Asian American studies[edit]

Professor Wong has long been interested in Asian American studies. As an ethnomusicologist, she focuses on Asian American performance and the way it intersects with the racial imagination in America. Race is very much a part of our lives, America has racist structures that drive it, and looking at race when studying music is a different approach.[3] She used a $10,000 grant from the California Council for the Humanities to help fund the research for the site, www.asianamericanriverside.ucr.edu.[5] She wanted to spread the word about the little-known story of the city's lively Asian community. "Asian American Riverside" is a resource for local schools and the community. The project will help support interethnic understanding and strengthen community in Riverside.[6]

Selected bibliography[edit]

  • Wong, Deborah (2001). Sounding the Center: History and Aesthetics in Thai Buddhist Ritual. Chicago and London: Univ. of Chicago Press. ISBN 0226905853.  Wong's first book is about ritual performance and its implications for the cultural politics of Thai court music and dance in Bangkok in the late twentieth-century.[1]
  • Wong, Deborah (2004). Speak it Louder: Asian Americans Making Music. New York: Routledge. ISBN 0415970393.  This book focuses on music and identity by looking at case studies.[1]

Wong's other publications investigate Chinese American and Japanese American jazz, Asian American hip-hop, and Southeast Asian immigrant musics to name a few.[1]

Research collectives[edit]

Wong has been a part of the oral history collective project Women Who Rock: Making Scenes, Building Communities.[7]

References[edit]
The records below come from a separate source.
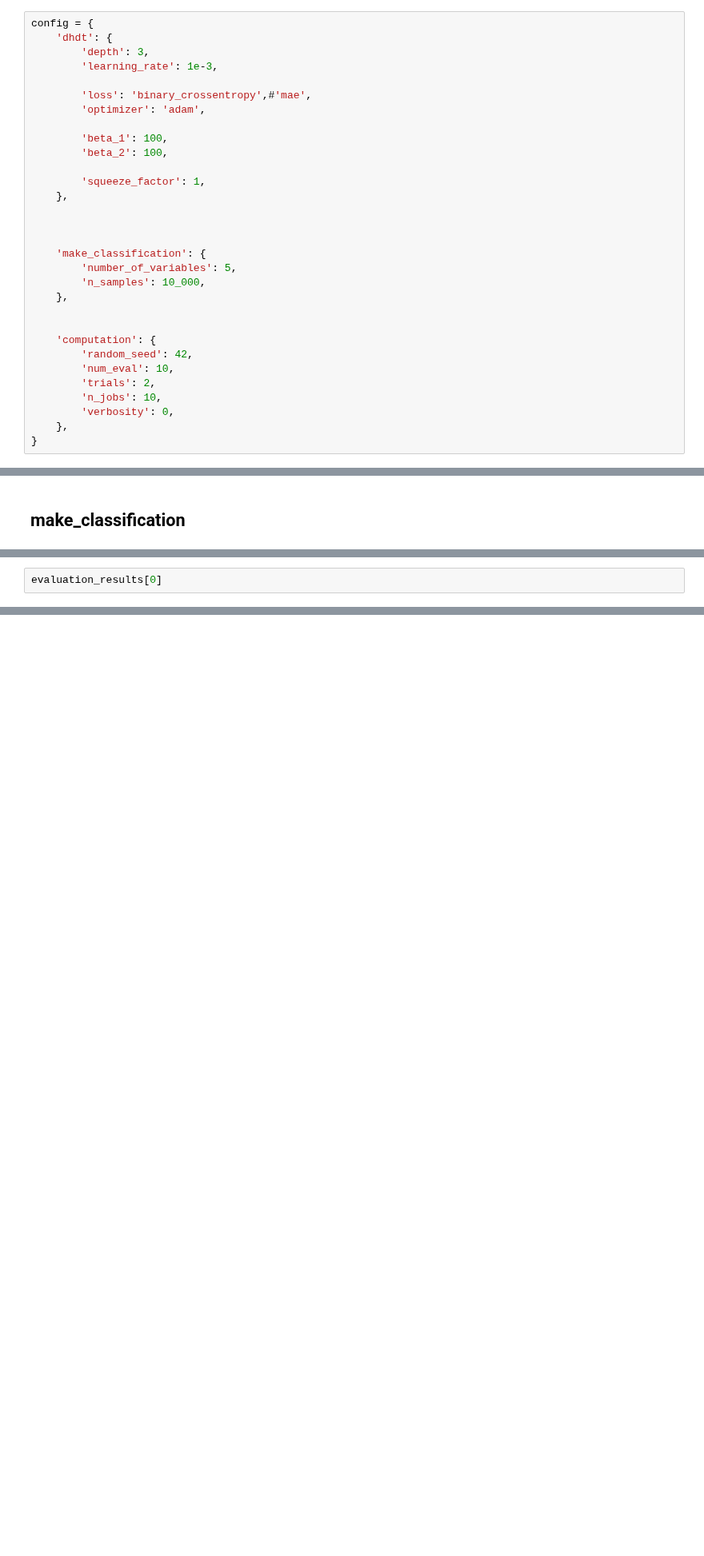
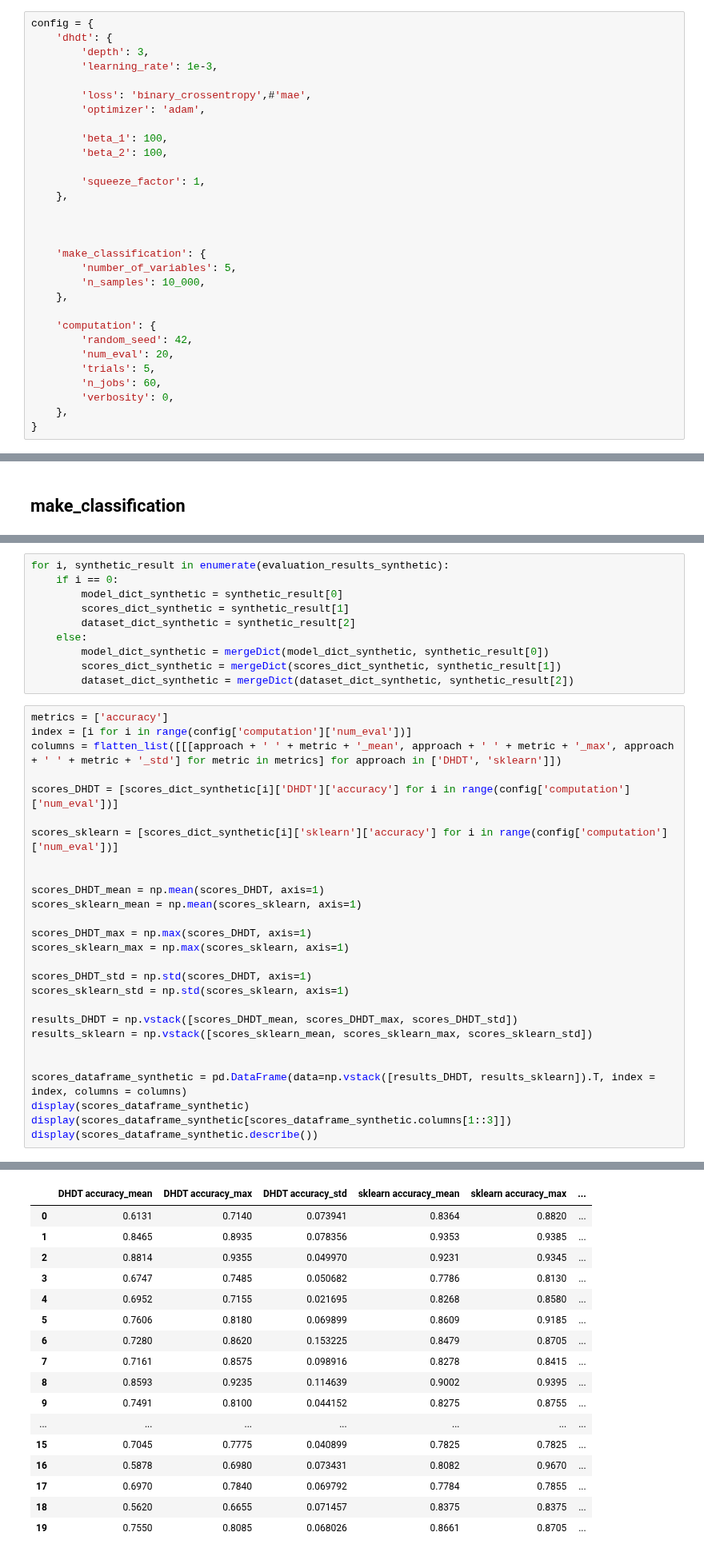
Before and after one commit to p-koenig/I-Nets-For-Logistic-Regression, a Jupyter notebook: 00_experiments/differentiable_hard_dts-matrix.ipynb, the cells around one changed output, grey strips where cells are left out. Shown at 80% size. Cells and saved outputs as stored; diff of their text form; blank space fills up the shorter version.

Commit message:
eval setup finished

```diff
--- a/00_experiments/differentiable_hard_dts-matrix.ipynb
+++ b/00_experiments/differentiable_hard_dts-matrix.ipynb
@@ -22,12 +22,11 @@ config = {
         'n_samples': 10_000,
     },
 
-
     'computation': {
         'random_seed': 42,
-        'num_eval': 10,
-        'trials': 2,
-        'n_jobs': 10,
+        'num_eval': 20,
+        'trials': 5,
+        'n_jobs': 60,
         'verbosity': 0,
     },
 }
@@ -109,3 +118,38 @@ evaluation_results = parallel_eval(delayed(evaluate_synthetic_parallel)(identifi
+# %%
+for i, synthetic_result in enumerate(evaluation_results_synthetic):
+    if i == 0:
+        model_dict_synthetic = synthetic_result[0]
+        scores_dict_synthetic = synthetic_result[1]
+        dataset_dict_synthetic = synthetic_result[2]
+    else:
+        model_dict_synthetic = mergeDict(model_dict_synthetic, synthetic_result[0])
+        scores_dict_synthetic = mergeDict(scores_dict_synthetic, synthetic_result[1])
+        dataset_dict_synthetic = mergeDict(dataset_dict_synthetic, synthetic_result[2])
 # %%
-evaluation_results[0]
+metrics = ['accuracy']
+index = [i for i in range(config['computation']['num_eval'])]
+columns = flatten_list([[[approach + ' ' + metric + '_mean', approach + ' ' + metric + '_max', approach + ' ' + metric + '_std'] for metric in metrics] for approach in ['DHDT', 'sklearn']])
+
+scores_DHDT = [scores_dict_synthetic[i]['DHDT']['accuracy'] for i in range(config['computation']['num_eval'])]
+
+scores_sklearn = [scores_dict_synthetic[i]['sklearn']['accuracy'] for i in range(config['computation']['num_eval'])]
+
+
+scores_DHDT_mean = np.mean(scores_DHDT, axis=1)
+scores_sklearn_mean = np.mean(scores_sklearn, axis=1)
+
+scores_DHDT_max = np.max(scores_DHDT, axis=1)
+scores_sklearn_max = np.max(scores_sklearn, axis=1)
+
+scores_DHDT_std = np.std(scores_DHDT, axis=1)
+scores_sklearn_std = np.std(scores_sklearn, axis=1)
+
+results_DHDT = np.vstack([scores_DHDT_mean, scores_DHDT_max, scores_DHDT_std])
+results_sklearn = np.vstack([scores_sklearn_mean, scores_sklearn_max, scores_sklearn_std])
+
+
+scores_dataframe_synthetic = pd.DataFrame(data=np.vstack([results_DHDT, results_sklearn]).T, index = index, columns = columns)
+display(scores_dataframe_synthetic)
+display(scores_dataframe_synthetic[scores_dataframe_synthetic.columns[1::3]])
+display(scores_dataframe_synthetic.describe())
 # %% [output]
@@ -112,0 +156,17 @@ NameError: name 'evaluation_results' is not defined
+|  | DHDT accuracy_mean | DHDT accuracy_max | DHDT accuracy_std | sklearn accuracy_mean | sklearn accuracy_max | ... |
+| 0 | 0.6131 | 0.7140 | 0.073941 | 0.8364 | 0.8820 | ... |
+| 1 | 0.8465 | 0.8935 | 0.078356 | 0.9353 | 0.9385 | ... |
+| 2 | 0.8814 | 0.9355 | 0.049970 | 0.9231 | 0.9345 | ... |
+| 3 | 0.6747 | 0.7485 | 0.050682 | 0.7786 | 0.8130 | ... |
+| 4 | 0.6952 | 0.7155 | 0.021695 | 0.8268 | 0.8580 | ... |
+| 5 | 0.7606 | 0.8180 | 0.069899 | 0.8609 | 0.9185 | ... |
+| 6 | 0.7280 | 0.8620 | 0.153225 | 0.8479 | 0.8705 | ... |
+| 7 | 0.7161 | 0.8575 | 0.098916 | 0.8278 | 0.8415 | ... |
+| 8 | 0.8593 | 0.9235 | 0.114639 | 0.9002 | 0.9395 | ... |
+| 9 | 0.7491 | 0.8100 | 0.044152 | 0.8275 | 0.8755 | ... |
+| ... | ... | ... | ... | ... | ... | ... |
+| 15 | 0.7045 | 0.7775 | 0.040899 | 0.7825 | 0.7825 | ... |
+| 16 | 0.5878 | 0.6980 | 0.073431 | 0.8082 | 0.9670 | ... |
+| 17 | 0.6970 | 0.7840 | 0.069792 | 0.7784 | 0.7855 | ... |
+| 18 | 0.5620 | 0.6655 | 0.071457 | 0.8375 | 0.8375 | ... |
+| 19 | 0.7550 | 0.8085 | 0.068026 | 0.8661 | 0.8705 | ... |
```
Also changed, not shown: parts of 15 cells of this notebook, 6 other files.
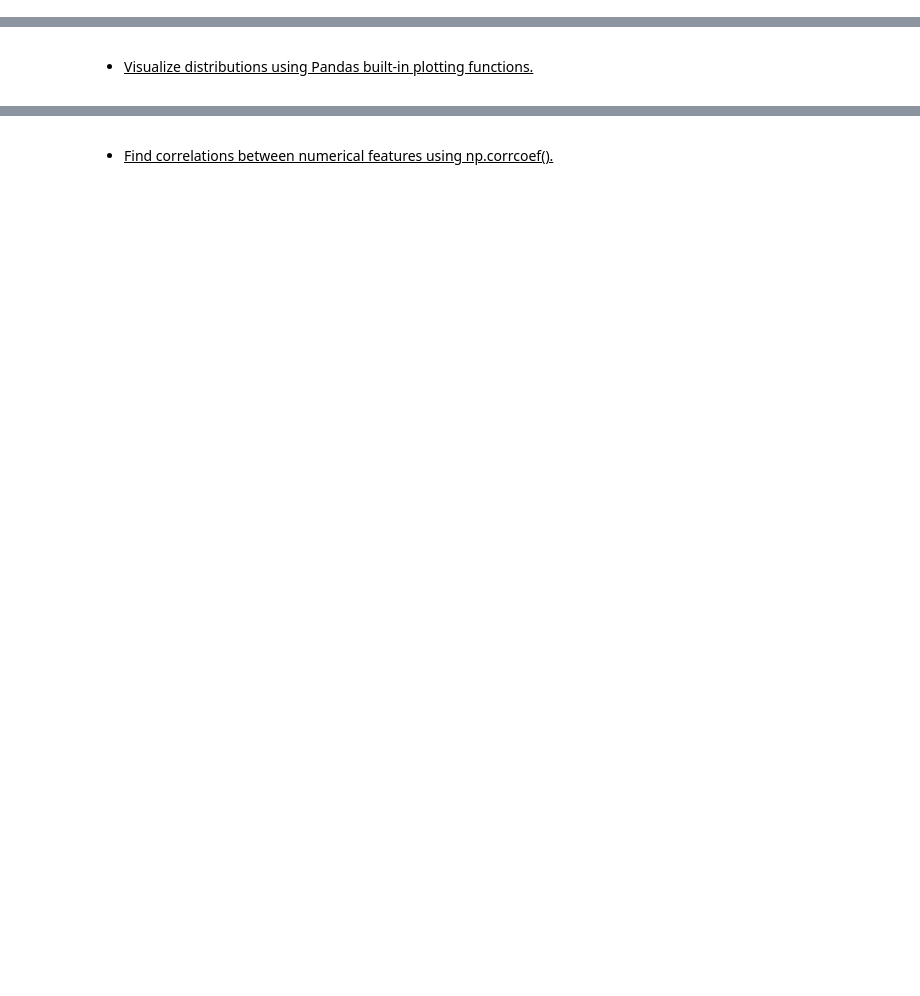
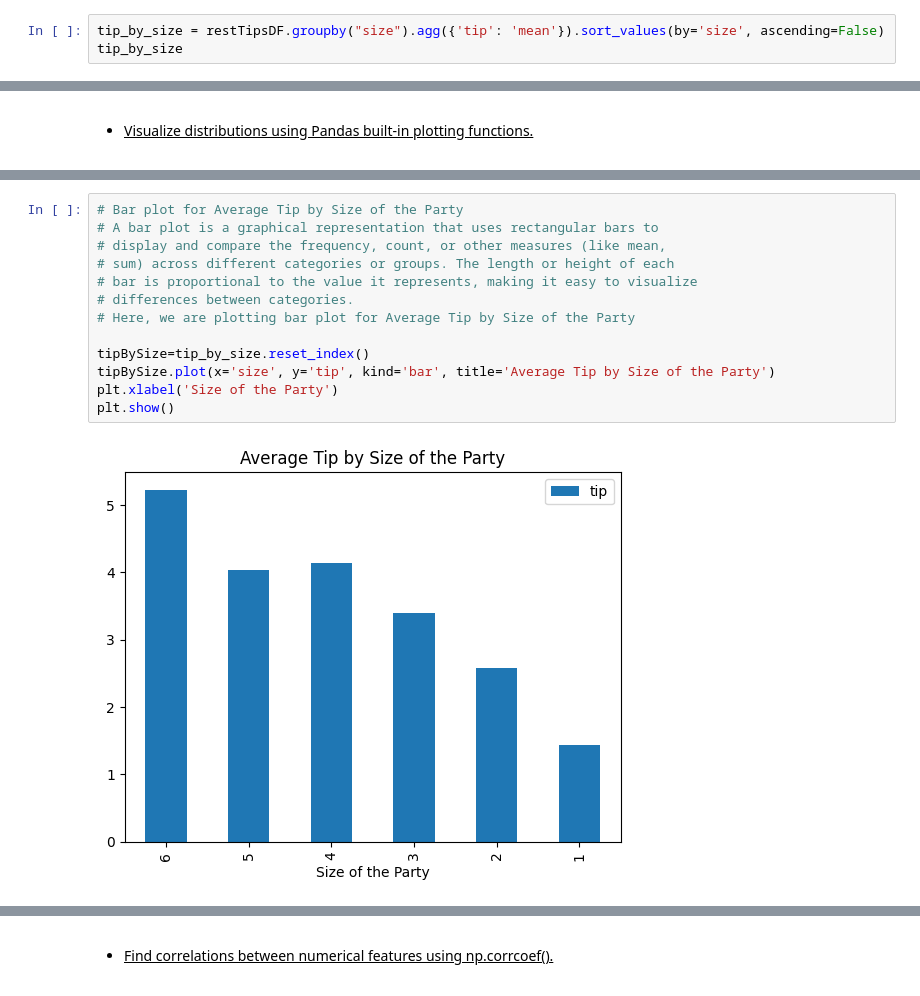
Before and after one commit to Sandipan-Roy/sr, a Jupyter notebook: Assg_SandipanRoy_2_20260105.ipynb, the cells around one changed output, grey strips where cells are left out. Cells and saved outputs as stored; diff of their text form; blank space fills up the shorter version.

```diff
--- a/Assg_SandipanRoy_2_20260105.ipynb
+++ b/Assg_SandipanRoy_2_20260105.ipynb
@@ -180,0 +834,3 @@ import matplotlib.pyplot as plt
+# %%
+tip_by_size = restTipsDF.groupby("size").agg({'tip': 'mean'}).sort_values(by='size', ascending=False)
+tip_by_size
@@ -221,0 +1188,15 @@ import matplotlib.pyplot as plt
+# %%
+# Bar plot for Average Tip by Size of the Party
+# A bar plot is a graphical representation that uses rectangular bars to
+# display and compare the frequency, count, or other measures (like mean,
+# sum) across different categories or groups. The length or height of each
+# bar is proportional to the value it represents, making it easy to visualize
+# differences between categories.
+# Here, we are plotting bar plot for Average Tip by Size of the Party
+
+tipBySize=tip_by_size.reset_index()
+tipBySize.plot(x='size', y='tip', kind='bar', title='Average Tip by Size of the Party')
+plt.xlabel('Size of the Party')
+plt.show()
+# %% [output]
+[figure, added]
```
Also changed, not shown: parts of 74 cells of this notebook.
  1. ^ a b c d "Deborah Wong". Department of Music, University of California, Riverside. Retrieved 18 August 2014. 
  2. ^ "APPROVED RESOLUTIONS OF THE JANUARY 31, 2011, MEETING OF THE BOARD OF REGENTS" (PDF). Smithsonian Institution. 31 January 2011. Retrieved 18 August 2014. 
  3. ^ a b c "Deborah Wong - Women Who Rock Oral History Archive". Women Who Rock. University of Washington. Retrieved 18 August 2014. 
  4. ^ "President Obama Announces More Key Administration Posts". 17 December 2015. Retrieved 28 December 2015. 
  5. ^ "UC Riverside Hosts New Web Site on Asian Americans in Riverside". Newsroom. University of California, Riverside. 19 May 2006. Retrieved 18 August 2014. 
  6. ^ Wong, Deborah. "About Asian American Riverside". University of California, Riverside. Retrieved 18 August 2014. 
  7. ^ "Women Who Rock Oral History Archive :: Deborah Wong". content.lib.washington.edu. Retrieved 2015-12-18.